_DIRECTIONS_.
Of the entries below, copy only those lines that contain the word "from".

_DATA SUPPLIED_.
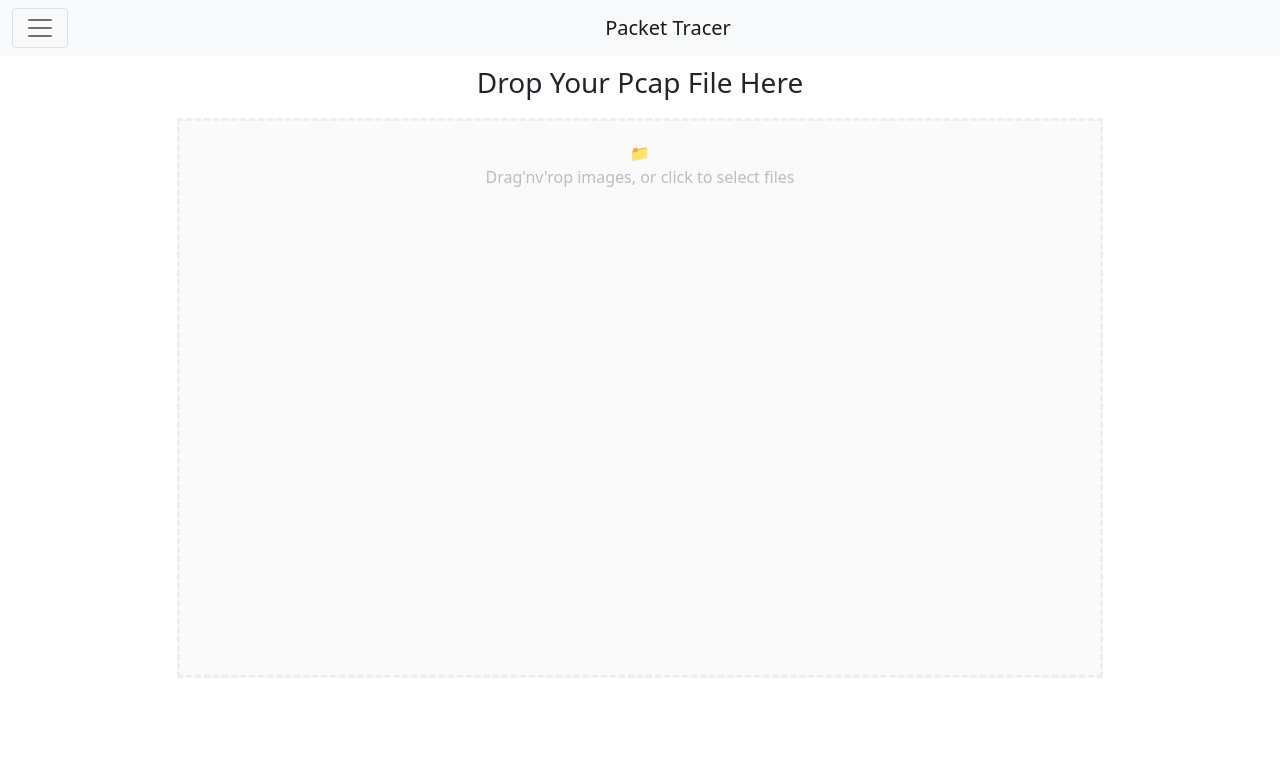
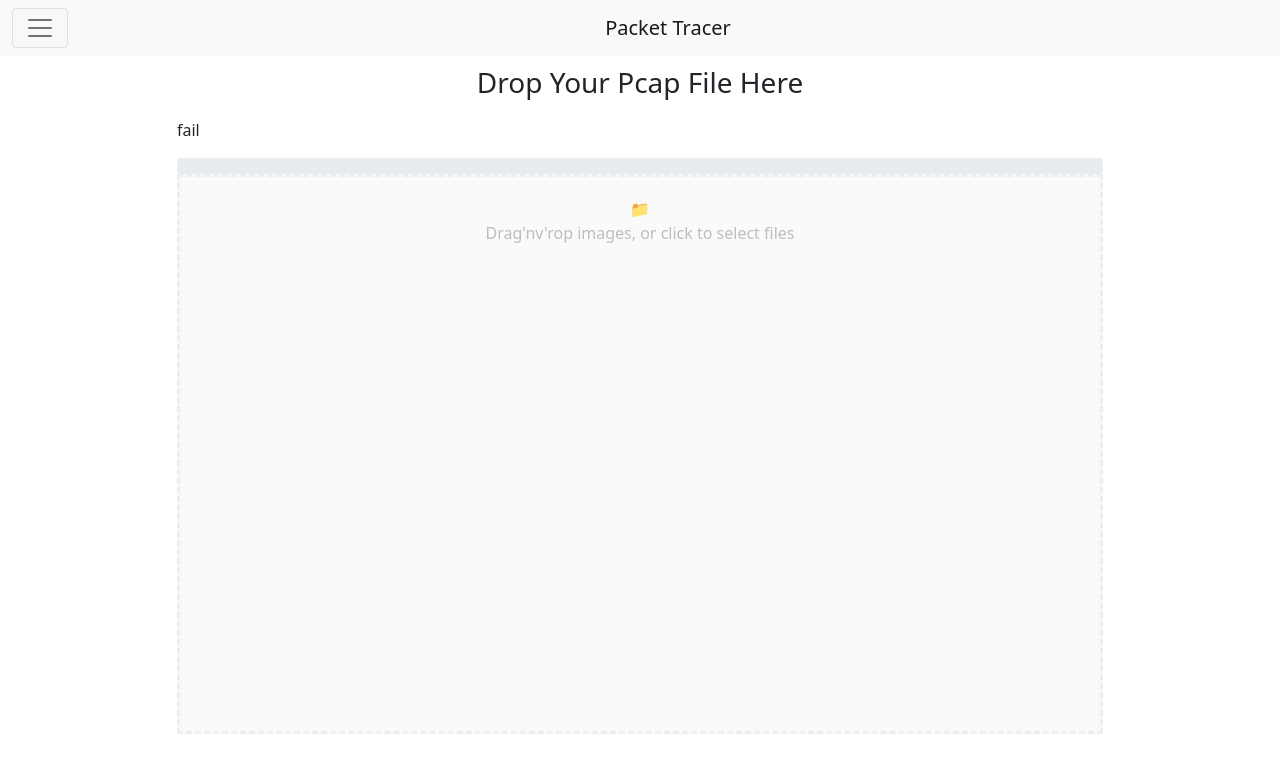
Before and after one commit to YadavGulshan/packet-analyzer, a Next.js app: page / in a window 1280 px wide. Shown: the top 772 px of the page. Built offline with nearby package versions, Linux system fonts and the light colour scheme.

Commit message:
completed progress bar nd file handling

```diff
--- a/components/DropFile.tsx
+++ b/components/DropFile.tsx
@@ -1,18 +1,31 @@
 import Head from 'next/head';
 import React, { useState } from 'react';
-
+import { useUploadForm } from './hooks';
 import Dropzone from 'react-dropzone';
-
+import { ProgressBar } from 'react-bootstrap';
 export const DropFile = () => {
   const fileTypes = ['Pcap'];
   const [file, setFile] = useState(null);
   const handleDrop = acceptedFiles => {
-    setFile(acceptedFiles.map(file => file.name));
+    // setFile(acceptedFiles.map(file => file.name));
+    setFile(file => acceptedFiles);
+    handleSubmit();
   };
+
+  const { isLoading, isSuccess, uploadForm, progress } = useUploadForm(
+    'http://localhost:5000/post',
+  );
+
+  const handleSubmit = async () => {
+    return await uploadForm(file);
+  };
+  // const now = 60;
 
   return (
     <div>
       <h3 className="_title1">Drop Your Pcap File Here</h3>
+      {isSuccess ? <p>sucess</p> : <p>fail</p>}
+      <ProgressBar now={progress} label={`${progress}%`} />
       <Dropzone
         onDrop={handleDrop}
         accept="image/*"
--- /dev/null
+++ b/components/hooks.tsx
@@ -0,0 +1,34 @@
+import { useState } from 'react';
+import axios from 'axios';
+
+export const useUploadForm = (url: string) => {
+  const [isSuccess, setIsSuccess] = useState(false);
+  const [isLoading, setIsLoading] = useState(false);
+  const [progress, setProgress] = useState(0);
+
+  const uploadForm = async (formData: FormData) => {
+    setIsLoading(true);
+    await axios.post(url, formData, {
+      headers: {
+        'Content-Type': 'multipart/form-data',
+      },
+      onUploadProgress: progressEvent => {
+        const progress = (progressEvent.loaded / progressEvent.total) * 50;
+        setProgress(progress);
+      },
+      onDownloadProgress: progressEvent => {
+        const progress = 50 + (progressEvent.loaded / progressEvent.total) * 50;
+        console.log(progress);
+        setProgress(progress);
+      },
+    });
+    setProgress(100);
+    await new Promise(resolve => {
+      setTimeout(() => resolve('success'), 500);
+    });
+    console.log('success');
+    setIsSuccess(true);
+  };
+
+  return { uploadForm, isSuccess, isLoading, progress };
+};
--- a/package.json
+++ b/package.json
@@ -15,6 +15,7 @@
     "@zeit/next-css": "^1.0.1",
     "@zeit/next-less": "^1.0.1",
     "@zeit/next-sass": "^1.0.1",
+    "axios": "^0.26.1",
     "bootstrap": "^5.1.3",
     "chartjs": "^0.3.24",
     "next": "12.1.0",
```
Also changed, not shown: 2 other files (tests, documents, lock files or other folders).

_TASK OUTPUT_.
 import Head from 'next/head';
 import React, { useState } from 'react';
+import { useUploadForm } from './hooks';
 import Dropzone from 'react-dropzone';
+import { ProgressBar } from 'react-bootstrap';
+import { useState } from 'react';
+import axios from 'axios';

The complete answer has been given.